Read the recent Fisheries article by Koenig, Coleman, & Malinowski about the drawbacks of re-establishing a fishery for the threatened Atlantic Goliath Grouper, including: the loss of nursery habitat, increasingly destructive episodic red tide and cold snap events that decimate juvenile populations, and the effects of mercury contamination on survival. Add to this the human health risk of consuming these mercury-contaminated fishes, and the argument supporting the fishery evaporates.
A plan to protect corals in the Gulf of Mexico is close to becoming a law, drawing cheers from environmental groups who believe leaving the corals alone would help vulnerable ocean ecosystems to grow.
Hundreds of meters below the surface lurks a predator older than the dinosaurs and bigger on average than the great white. This is the story of a group of scientists who came together to achieve the unthinkable: tagging the cryptic bluntnose sixgill #shark in its natural environment using a submarine. This is a product of One Big Wave, produced by #OceanX in partnership with the Moore Charitable Foundation and the Bloomberg Philanthropies Vibrant Oceans Initiative. Research by the Cape Eleuthera Institute and Florida State University Coastal & Marine Lab.
Florida scientists have tagged a deep-sea shark from a submersible, a historic first that took three expeditions, more than 2,000 pounds of bait, custom-built spear guns and over a dozen tries.
Human interest in the marine environment originally focused on the highly productive coastal zone, where food and energy resources were readily available. The deep sea was left in relative peace. Over time, we began to use up our coastal resources and started looking further offshore for unexploited fish stocks and oil reserves. This industry migration precipitated the need to understand the distribution and sensitivities of deep-sea ecosystems to prevent damage from human activities.

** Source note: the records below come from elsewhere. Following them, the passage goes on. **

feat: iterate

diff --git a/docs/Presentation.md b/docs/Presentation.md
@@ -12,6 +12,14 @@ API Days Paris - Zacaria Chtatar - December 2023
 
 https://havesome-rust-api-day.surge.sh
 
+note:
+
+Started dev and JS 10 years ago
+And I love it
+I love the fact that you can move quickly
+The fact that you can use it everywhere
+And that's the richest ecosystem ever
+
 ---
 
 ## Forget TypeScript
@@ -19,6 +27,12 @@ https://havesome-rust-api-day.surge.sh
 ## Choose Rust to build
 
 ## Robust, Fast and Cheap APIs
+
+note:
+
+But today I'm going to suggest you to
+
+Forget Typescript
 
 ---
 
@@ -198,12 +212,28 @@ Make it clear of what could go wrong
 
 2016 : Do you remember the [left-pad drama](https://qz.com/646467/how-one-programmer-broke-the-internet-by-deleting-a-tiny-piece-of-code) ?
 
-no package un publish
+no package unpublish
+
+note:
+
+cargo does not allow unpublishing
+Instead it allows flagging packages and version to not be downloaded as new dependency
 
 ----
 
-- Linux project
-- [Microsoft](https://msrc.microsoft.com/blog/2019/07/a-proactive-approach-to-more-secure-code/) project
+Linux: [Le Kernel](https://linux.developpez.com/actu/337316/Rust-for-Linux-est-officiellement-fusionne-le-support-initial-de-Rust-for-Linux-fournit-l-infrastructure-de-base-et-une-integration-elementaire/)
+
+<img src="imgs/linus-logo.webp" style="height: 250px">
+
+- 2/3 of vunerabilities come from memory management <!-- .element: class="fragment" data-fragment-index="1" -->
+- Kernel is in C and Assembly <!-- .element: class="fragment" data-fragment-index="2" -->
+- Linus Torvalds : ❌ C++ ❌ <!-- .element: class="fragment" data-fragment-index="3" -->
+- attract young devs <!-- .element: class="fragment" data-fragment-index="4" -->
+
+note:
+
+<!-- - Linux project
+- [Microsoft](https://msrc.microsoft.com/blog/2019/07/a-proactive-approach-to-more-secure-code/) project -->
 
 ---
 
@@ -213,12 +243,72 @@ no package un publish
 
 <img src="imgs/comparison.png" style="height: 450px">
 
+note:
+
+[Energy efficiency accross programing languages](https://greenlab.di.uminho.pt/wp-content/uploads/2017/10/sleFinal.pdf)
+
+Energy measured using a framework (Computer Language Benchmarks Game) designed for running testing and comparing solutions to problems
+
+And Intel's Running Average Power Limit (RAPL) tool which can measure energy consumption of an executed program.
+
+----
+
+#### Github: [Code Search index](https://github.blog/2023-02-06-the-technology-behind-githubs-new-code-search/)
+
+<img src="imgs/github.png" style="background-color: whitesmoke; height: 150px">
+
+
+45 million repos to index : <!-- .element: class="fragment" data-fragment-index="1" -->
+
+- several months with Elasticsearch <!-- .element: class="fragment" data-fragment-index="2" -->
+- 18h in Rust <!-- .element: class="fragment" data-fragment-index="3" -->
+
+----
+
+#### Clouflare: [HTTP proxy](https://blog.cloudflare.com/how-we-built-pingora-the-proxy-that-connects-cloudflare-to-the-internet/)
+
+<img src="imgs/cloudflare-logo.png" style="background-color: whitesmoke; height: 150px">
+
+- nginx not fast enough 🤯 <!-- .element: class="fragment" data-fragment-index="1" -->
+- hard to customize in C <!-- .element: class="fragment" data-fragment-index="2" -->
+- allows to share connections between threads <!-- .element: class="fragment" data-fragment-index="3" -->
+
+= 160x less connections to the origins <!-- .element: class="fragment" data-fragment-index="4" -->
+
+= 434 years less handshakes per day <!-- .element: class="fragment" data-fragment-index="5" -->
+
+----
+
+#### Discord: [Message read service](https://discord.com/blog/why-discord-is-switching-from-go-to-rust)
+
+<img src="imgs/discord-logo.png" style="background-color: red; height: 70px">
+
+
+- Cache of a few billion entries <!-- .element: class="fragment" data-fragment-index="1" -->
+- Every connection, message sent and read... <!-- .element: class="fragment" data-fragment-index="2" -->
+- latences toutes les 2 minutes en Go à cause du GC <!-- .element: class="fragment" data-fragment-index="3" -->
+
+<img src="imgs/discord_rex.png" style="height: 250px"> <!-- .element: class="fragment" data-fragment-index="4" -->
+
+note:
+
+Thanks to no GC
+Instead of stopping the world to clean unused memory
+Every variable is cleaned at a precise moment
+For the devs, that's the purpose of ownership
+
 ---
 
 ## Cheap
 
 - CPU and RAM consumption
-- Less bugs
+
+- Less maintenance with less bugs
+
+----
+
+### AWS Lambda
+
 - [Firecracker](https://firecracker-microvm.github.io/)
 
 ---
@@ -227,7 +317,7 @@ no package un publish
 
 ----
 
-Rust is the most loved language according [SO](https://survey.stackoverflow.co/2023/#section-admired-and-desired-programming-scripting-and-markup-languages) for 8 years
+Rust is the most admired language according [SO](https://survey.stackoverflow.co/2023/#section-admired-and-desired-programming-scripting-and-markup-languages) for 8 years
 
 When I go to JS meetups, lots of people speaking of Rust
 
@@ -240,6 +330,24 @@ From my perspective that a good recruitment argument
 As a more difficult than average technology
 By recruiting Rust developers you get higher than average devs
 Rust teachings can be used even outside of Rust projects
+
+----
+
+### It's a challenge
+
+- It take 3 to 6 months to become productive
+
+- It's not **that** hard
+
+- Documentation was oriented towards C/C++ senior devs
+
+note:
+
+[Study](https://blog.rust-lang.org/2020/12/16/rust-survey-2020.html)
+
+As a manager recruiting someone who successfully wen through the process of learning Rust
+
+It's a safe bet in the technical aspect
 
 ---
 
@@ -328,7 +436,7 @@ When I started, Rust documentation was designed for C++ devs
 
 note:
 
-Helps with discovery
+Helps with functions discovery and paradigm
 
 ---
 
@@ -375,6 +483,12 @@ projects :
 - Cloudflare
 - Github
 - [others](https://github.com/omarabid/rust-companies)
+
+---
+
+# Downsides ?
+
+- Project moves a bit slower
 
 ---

When people think of coral reefs, they typically picture warm, clear waters with brightly colored corals and fishes. But other corals live in deep, dark, cold waters, often far from shore in remote locations. These varieties are just as ecologically important as their shallow water counterparts.